"[Lot of 2] Carte des Parties Nord, et Est de l'Asie qui Comprend les Cotes de la Russie Asiatique... [and] Nouvelle Representation des Cotes Nord et Est de l'Asie...", Robert de Vaugondy/Diderot
Subject: Northern Asia & Western North America
Period: 1772 (dated)
Publication: Diderot's Encyclopedia (Supplement)
Color: Hand Color
14.7 x 11.8 inches
37.3 x 30 cm
The Encyclopedie was published under the direction of Diderot from 1751 onward with thousands of articles written by the most prominent philosophers and scientists of the time. These great minds collaborated in the goal of assembling and disseminating the fruits of accumulated knowledge and learning. This massive reference work for the arts and sciences, served to propagate Enlightened ideas. Read a full description of this work and Diderot at Wikipedia.com.
This intriguing pair of maps offers an informative overview of some of the early cartographic theories concerning the northern part of Asia and the western part of North America, as well as the Arctic search for a Northwest Passage.

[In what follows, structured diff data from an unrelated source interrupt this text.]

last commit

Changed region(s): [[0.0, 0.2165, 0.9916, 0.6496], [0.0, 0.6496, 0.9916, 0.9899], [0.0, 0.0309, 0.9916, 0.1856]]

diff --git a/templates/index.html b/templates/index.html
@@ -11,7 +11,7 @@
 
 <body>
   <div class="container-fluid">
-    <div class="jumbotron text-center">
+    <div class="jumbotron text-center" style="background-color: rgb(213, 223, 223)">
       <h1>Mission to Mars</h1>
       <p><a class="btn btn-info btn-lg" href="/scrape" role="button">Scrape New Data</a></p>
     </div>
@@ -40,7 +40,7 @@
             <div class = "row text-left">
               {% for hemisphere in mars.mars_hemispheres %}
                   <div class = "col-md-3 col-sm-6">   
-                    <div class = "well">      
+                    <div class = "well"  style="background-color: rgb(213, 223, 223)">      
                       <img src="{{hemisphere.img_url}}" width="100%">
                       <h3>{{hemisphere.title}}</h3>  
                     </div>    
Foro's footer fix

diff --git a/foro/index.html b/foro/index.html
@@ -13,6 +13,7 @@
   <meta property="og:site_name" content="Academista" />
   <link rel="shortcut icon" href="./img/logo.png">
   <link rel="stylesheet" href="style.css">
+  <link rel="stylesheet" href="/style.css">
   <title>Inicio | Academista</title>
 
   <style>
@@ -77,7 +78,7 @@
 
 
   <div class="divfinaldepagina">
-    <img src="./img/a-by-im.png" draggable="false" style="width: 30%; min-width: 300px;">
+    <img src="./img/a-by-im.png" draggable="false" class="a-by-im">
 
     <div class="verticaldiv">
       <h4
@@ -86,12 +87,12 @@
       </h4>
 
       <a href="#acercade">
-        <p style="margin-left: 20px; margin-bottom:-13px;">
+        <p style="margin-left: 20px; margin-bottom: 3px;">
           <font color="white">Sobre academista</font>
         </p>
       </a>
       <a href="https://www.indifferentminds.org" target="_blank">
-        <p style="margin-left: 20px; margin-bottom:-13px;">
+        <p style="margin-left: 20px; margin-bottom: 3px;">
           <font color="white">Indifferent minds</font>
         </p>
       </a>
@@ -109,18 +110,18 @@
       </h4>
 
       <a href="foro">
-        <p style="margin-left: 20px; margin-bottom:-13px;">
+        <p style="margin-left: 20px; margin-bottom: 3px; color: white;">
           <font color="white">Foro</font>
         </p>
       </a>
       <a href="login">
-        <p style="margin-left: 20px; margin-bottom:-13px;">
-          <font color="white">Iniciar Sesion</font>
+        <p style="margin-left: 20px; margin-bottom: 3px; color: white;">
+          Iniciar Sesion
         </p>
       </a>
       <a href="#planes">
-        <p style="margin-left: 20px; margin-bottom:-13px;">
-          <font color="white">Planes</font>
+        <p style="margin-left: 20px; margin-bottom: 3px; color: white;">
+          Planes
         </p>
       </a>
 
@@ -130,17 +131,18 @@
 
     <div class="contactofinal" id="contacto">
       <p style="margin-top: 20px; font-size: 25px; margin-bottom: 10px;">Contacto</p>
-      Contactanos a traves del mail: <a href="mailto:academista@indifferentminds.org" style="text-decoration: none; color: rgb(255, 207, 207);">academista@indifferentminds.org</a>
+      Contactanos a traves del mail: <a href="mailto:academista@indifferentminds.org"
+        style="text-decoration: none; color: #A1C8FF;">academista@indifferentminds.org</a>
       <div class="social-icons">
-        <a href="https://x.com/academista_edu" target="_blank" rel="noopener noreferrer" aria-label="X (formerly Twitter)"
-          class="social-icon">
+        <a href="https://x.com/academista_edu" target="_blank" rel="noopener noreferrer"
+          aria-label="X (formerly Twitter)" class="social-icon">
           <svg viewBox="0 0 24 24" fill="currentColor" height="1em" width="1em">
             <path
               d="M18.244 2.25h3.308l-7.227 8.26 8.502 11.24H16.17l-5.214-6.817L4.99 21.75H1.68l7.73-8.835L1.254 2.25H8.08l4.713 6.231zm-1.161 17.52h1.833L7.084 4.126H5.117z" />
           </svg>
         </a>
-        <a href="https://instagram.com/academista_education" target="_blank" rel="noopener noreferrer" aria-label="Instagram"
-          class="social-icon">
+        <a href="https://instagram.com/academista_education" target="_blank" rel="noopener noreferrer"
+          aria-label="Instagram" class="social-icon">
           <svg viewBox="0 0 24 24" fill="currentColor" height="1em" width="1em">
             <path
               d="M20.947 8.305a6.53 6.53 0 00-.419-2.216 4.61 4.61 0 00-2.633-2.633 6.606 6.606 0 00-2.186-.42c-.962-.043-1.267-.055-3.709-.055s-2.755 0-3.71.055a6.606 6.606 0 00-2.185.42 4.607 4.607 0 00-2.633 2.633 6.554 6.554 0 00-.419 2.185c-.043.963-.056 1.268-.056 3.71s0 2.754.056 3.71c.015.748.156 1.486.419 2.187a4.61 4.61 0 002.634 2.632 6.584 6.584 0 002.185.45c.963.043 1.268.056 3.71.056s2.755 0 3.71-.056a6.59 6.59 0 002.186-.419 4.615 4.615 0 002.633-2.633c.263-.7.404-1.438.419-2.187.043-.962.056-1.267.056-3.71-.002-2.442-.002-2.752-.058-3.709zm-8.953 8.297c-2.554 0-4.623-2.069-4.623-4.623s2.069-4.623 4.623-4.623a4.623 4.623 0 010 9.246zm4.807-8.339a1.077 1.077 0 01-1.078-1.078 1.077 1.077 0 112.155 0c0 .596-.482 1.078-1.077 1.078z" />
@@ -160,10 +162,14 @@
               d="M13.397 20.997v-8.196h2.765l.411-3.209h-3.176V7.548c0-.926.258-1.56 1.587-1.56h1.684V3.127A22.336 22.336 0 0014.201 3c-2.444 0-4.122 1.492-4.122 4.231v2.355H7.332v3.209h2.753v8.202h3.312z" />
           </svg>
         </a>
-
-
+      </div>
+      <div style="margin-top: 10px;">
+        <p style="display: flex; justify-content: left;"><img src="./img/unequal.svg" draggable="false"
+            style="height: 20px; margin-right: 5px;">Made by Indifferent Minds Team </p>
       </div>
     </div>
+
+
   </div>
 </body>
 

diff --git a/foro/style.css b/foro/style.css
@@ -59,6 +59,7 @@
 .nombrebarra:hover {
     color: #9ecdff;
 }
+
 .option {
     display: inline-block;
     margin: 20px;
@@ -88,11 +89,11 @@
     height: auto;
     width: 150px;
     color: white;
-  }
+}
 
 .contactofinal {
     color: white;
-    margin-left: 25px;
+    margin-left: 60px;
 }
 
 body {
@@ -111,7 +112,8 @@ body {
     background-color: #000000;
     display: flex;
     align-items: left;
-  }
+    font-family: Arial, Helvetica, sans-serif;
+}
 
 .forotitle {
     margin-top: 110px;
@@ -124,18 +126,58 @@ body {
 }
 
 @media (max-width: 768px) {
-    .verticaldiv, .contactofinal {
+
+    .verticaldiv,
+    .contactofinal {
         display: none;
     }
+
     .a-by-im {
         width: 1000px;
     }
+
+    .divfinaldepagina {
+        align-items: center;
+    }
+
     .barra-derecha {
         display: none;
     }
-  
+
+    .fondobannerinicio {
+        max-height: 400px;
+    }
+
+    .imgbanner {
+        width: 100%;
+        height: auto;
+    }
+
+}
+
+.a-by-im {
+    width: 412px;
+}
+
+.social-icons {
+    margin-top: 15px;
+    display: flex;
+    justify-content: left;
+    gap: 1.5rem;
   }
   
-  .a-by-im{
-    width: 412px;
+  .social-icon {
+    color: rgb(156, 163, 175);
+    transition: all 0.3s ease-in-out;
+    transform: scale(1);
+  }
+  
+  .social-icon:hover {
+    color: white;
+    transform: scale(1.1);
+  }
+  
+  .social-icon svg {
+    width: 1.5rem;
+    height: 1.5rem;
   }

A. Carte des Parties Nord, et Est de l'Asie qui Comprend les Cotes de la Russie Asiatique.... This unusual map details the northern coastline of Russia (including Scandinavia), the eastern coast of Asia to below Nanking, and a bit of the coast of America called Anian. Inset into the map are four small maps of the western part of North America: I - Features the entire western coast with Japan just a short distance offshore; II - Focuses on Nova Granada showing the Mexican coast of the Gulf of California; III - Focuses on the Zubgara and Tolm Regnum of Nova Granada and the mythical seven cities of Cibola; and IV - Depicts Anian Regnum including Quivira Regnum and another Tolm Regnum. All together a fascinating view of some of the early cartographic theories concerning the western part of North America. This is a re-engraved edition by Heidegger.
B. Nouvelle Representation des Cotes Nord et Est de l'Asie.... Interesting map of the northeast coast of Asia depicting Kamchatka, Japan and Korea. It also shows part of what is present-day Alaska. The Tchutski (Chukotskiy) Peninsula stretches very close to the American landmass, hinting at a possible land bridge. Within the larger map are two insets (one within the other). The insets represent an evolving understanding of the geography of Kamachatka, with the map being the latest iteration. The first inset, No. 1, was completed by Abu al-Ghazi Bahadur, who was the ruler of Khiva in present-day Uzbekistan for 20 years.
References: Pedley #402 & #406; Wagner (NW) #637, pp. 158-162.
Issued folding, now pressed, with light offsetting. There are several minor damp stains confined to the blank margins.